[AIM OF THE EXERCISE] Pick every line from the data that holds the word "about".

══════

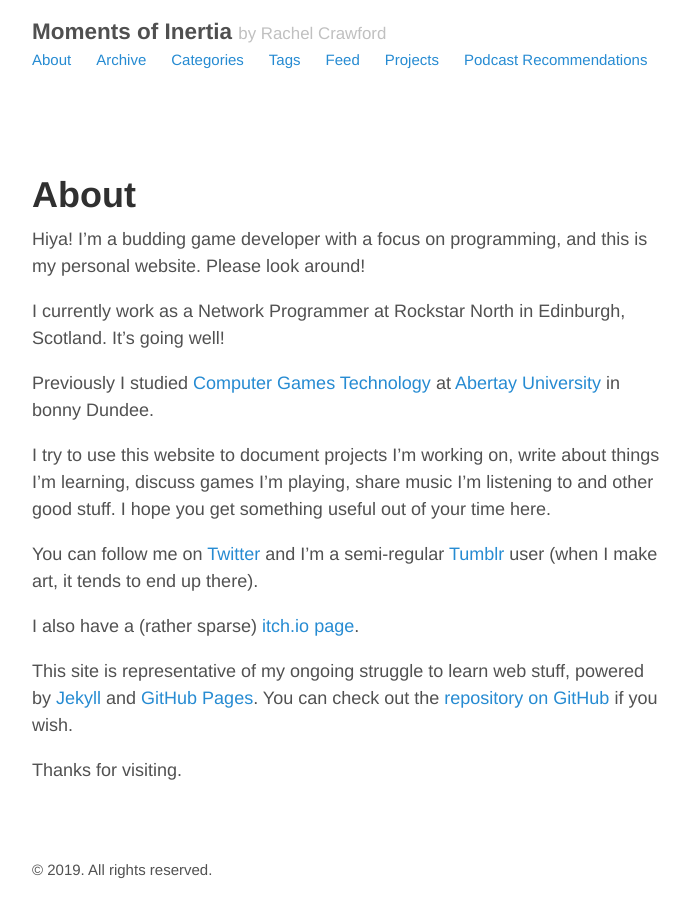
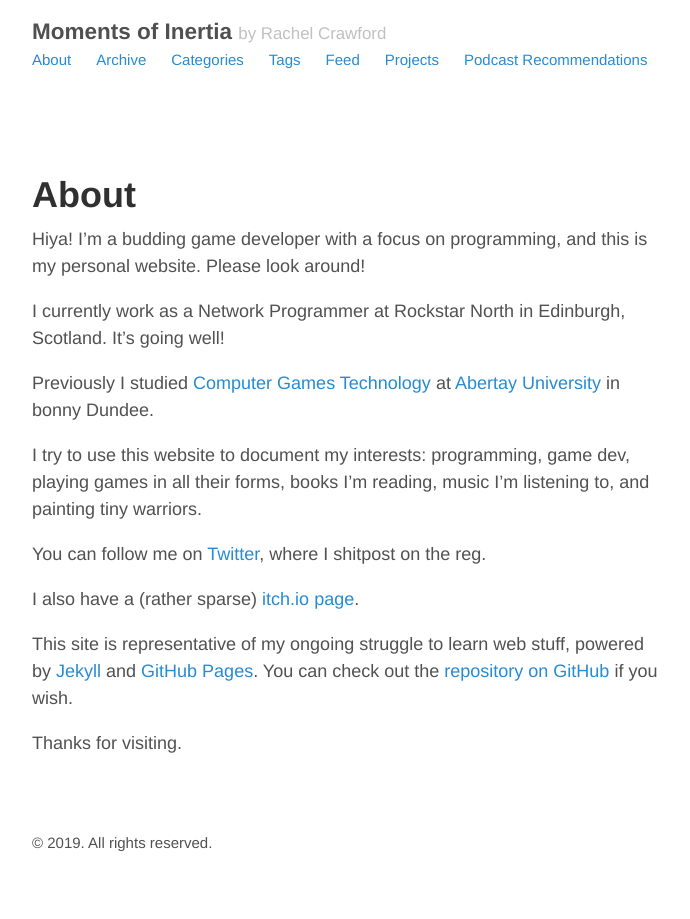
Before and after one commit to rachelnertia/rachelnertia.github.io, a Jekyll site: the page built from about.md, in a window 1280 px wide. Shown: the whole page, without its empty margins (293-983 px from the left). Built offline with Jekyll 4.4.1, drawn with Linux system fonts in a browser that asks for light colours.

Commit message:
Update about.md

```diff
--- a/about.md
+++ b/about.md
@@ -9,9 +9,9 @@ I currently work as a Network Programmer at Rockstar North in Edinburgh, Scotlan
 
 Previously I studied [Computer Games Technology](http://www.abertay.ac.uk/courses//ug/comopgamestech/) at [Abertay University](http://www.abertay.ac.uk/) in bonny Dundee.
 
-I try to use this website to document projects I'm working on, write about things I'm learning, discuss games I'm playing, share music I'm listening to and other good stuff. I hope you get something useful out of your time here.
+I try to use this website to document my interests: programming, game dev, playing games in all their forms, books I'm reading, music I'm listening to, and painting tiny warriors.
 
-You can follow me on [Twitter](https://twitter.com/nershly) and I'm a semi-regular [Tumblr](http://nershly.tumblr.com/) user (when I make art, it tends to end up there).
+You can follow me on [Twitter](https://twitter.com/nershly), where I shitpost on the reg.
 
 I also have a (rather sparse) [itch.io page](http://inertia.itch.io/).
 
```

══════

[EXERCISE SOLUTION]
Before and after one commit to rachelnertia/rachelnertia.github.io, a Jekyll site: the page built from about.md, in a window 1280 px wide. Shown: the whole page, without its empty margins (293-983 px from the left). Built offline with Jekyll 4.4.1, drawn with Linux system fonts in a browser that asks for light colours.
Update about.md
--- a/about.md
+++ b/about.md
-I try to use this website to document projects I'm working on, write about things I'm learning, discuss games I'm playing, share music I'm listening to and other good stuff. I hope you get something useful out of your time here.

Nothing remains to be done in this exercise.